## The task
Line by line, output the entries below exactly as they appear.

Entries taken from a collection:
════════════════
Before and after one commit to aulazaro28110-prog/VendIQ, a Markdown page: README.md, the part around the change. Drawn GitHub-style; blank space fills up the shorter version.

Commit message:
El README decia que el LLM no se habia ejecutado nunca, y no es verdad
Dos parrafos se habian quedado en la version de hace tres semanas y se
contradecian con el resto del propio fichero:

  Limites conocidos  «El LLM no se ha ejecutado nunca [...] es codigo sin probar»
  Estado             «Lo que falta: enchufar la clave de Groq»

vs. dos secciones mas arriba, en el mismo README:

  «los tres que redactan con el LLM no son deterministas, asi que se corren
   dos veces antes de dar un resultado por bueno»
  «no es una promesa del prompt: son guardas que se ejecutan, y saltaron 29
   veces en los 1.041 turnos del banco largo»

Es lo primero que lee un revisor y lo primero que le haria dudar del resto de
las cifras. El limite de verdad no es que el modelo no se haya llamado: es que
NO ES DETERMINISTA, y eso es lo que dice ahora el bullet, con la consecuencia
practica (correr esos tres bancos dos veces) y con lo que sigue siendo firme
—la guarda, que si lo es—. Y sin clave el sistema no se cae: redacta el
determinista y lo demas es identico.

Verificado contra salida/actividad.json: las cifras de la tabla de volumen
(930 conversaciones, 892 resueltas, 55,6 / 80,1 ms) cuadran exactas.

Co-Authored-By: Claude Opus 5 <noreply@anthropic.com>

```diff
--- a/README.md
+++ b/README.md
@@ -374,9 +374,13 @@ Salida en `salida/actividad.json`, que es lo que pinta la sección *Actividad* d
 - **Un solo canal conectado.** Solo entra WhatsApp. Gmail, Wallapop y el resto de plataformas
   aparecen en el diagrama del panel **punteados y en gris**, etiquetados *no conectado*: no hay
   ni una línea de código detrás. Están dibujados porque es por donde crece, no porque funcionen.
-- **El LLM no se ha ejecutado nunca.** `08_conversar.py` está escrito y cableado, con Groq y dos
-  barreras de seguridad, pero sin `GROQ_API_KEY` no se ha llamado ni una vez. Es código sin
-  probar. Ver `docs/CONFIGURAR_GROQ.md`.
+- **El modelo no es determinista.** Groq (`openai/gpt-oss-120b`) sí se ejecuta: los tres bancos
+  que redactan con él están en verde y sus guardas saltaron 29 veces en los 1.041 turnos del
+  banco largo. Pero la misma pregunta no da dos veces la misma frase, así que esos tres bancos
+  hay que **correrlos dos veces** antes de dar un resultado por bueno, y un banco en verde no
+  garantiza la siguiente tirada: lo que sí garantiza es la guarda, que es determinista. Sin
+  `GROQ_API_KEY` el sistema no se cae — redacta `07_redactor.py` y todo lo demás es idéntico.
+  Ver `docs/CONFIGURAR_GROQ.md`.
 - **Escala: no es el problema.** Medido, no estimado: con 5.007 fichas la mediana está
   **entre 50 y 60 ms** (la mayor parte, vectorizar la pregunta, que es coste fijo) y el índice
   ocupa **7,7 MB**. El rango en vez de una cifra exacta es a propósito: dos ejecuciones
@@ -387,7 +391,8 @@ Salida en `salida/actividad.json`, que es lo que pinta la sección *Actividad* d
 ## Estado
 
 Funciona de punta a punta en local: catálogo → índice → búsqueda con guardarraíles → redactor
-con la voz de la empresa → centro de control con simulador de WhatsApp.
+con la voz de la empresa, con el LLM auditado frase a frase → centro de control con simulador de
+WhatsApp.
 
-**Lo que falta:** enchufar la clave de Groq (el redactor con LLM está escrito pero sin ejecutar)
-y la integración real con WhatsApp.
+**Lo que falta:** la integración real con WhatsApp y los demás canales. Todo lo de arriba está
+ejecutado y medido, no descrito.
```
════════════════
## Response area
Before and after one commit to aulazaro28110-prog/VendIQ, a Markdown page: README.md, the part around the change. Drawn GitHub-style; blank space fills up the shorter version.

Commit message:
El README decia que el LLM no se habia ejecutado nunca, y no es verdad
Dos parrafos se habian quedado en la version de hace tres semanas y se
contradecian con el resto del propio fichero:

  Limites conocidos  «El LLM no se ha ejecutado nunca [...] es codigo sin probar»
  Estado             «Lo que falta: enchufar la clave de Groq»

vs. dos secciones mas arriba, en el mismo README:

  «los tres que redactan con el LLM no son deterministas, asi que se corren
   dos veces antes de dar un resultado por bueno»
  «no es una promesa del prompt: son guardas que se ejecutan, y saltaron 29
   veces en los 1.041 turnos del banco largo»

Es lo primero que lee un revisor y lo primero que le haria dudar del resto de
las cifras. El limite de verdad no es que el modelo no se haya llamado: es que
NO ES DETERMINISTA, y eso es lo que dice ahora el bullet, con la consecuencia
practica (correr esos tres bancos dos veces) y con lo que sigue siendo firme
—la guarda, que si lo es—. Y sin clave el sistema no se cae: redacta el
determinista y lo demas es identico.

Verificado contra salida/actividad.json: las cifras de la tabla de volumen
(930 conversaciones, 892 resueltas, 55,6 / 80,1 ms) cuadran exactas.

Co-Authored-By: Claude Opus 5 <noreply@anthropic.com>

```diff
--- a/README.md
+++ b/README.md
@@ -374,9 +374,13 @@ Salida en `salida/actividad.json`, que es lo que pinta la sección *Actividad* d
 - **Un solo canal conectado.** Solo entra WhatsApp. Gmail, Wallapop y el resto de plataformas
   aparecen en el diagrama del panel **punteados y en gris**, etiquetados *no conectado*: no hay
   ni una línea de código detrás. Están dibujados porque es por donde crece, no porque funcionen.
-- **El LLM no se ha ejecutado nunca.** `08_conversar.py` está escrito y cableado, con Groq y dos
-  barreras de seguridad, pero sin `GROQ_API_KEY` no se ha llamado ni una vez. Es código sin
-  probar. Ver `docs/CONFIGURAR_GROQ.md`.
+- **El modelo no es determinista.** Groq (`openai/gpt-oss-120b`) sí se ejecuta: los tres bancos
+  que redactan con él están en verde y sus guardas saltaron 29 veces en los 1.041 turnos del
+  banco largo. Pero la misma pregunta no da dos veces la misma frase, así que esos tres bancos
+  hay que **correrlos dos veces** antes de dar un resultado por bueno, y un banco en verde no
+  garantiza la siguiente tirada: lo que sí garantiza es la guarda, que es determinista. Sin
+  `GROQ_API_KEY` el sistema no se cae — redacta `07_redactor.py` y todo lo demás es idéntico.
+  Ver `docs/CONFIGURAR_GROQ.md`.
 - **Escala: no es el problema.** Medido, no estimado: con 5.007 fichas la mediana está
   **entre 50 y 60 ms** (la mayor parte, vectorizar la pregunta, que es coste fijo) y el índice
   ocupa **7,7 MB**. El rango en vez de una cifra exacta es a propósito: dos ejecuciones
@@ -387,7 +391,8 @@ Salida en `salida/actividad.json`, que es lo que pinta la sección *Actividad* d
 ## Estado
 
 Funciona de punta a punta en local: catálogo → índice → búsqueda con guardarraíles → redactor
-con la voz de la empresa → centro de control con simulador de WhatsApp.
+con la voz de la empresa, con el LLM auditado frase a frase → centro de control con simulador de
+WhatsApp.
 
-**Lo que falta:** enchufar la clave de Groq (el redactor con LLM está escrito pero sin ejecutar)
-y la integración real con WhatsApp.
+**Lo que falta:** la integración real con WhatsApp y los demás canales. Todo lo de arriba está
+ejecutado y medido, no descrito.
```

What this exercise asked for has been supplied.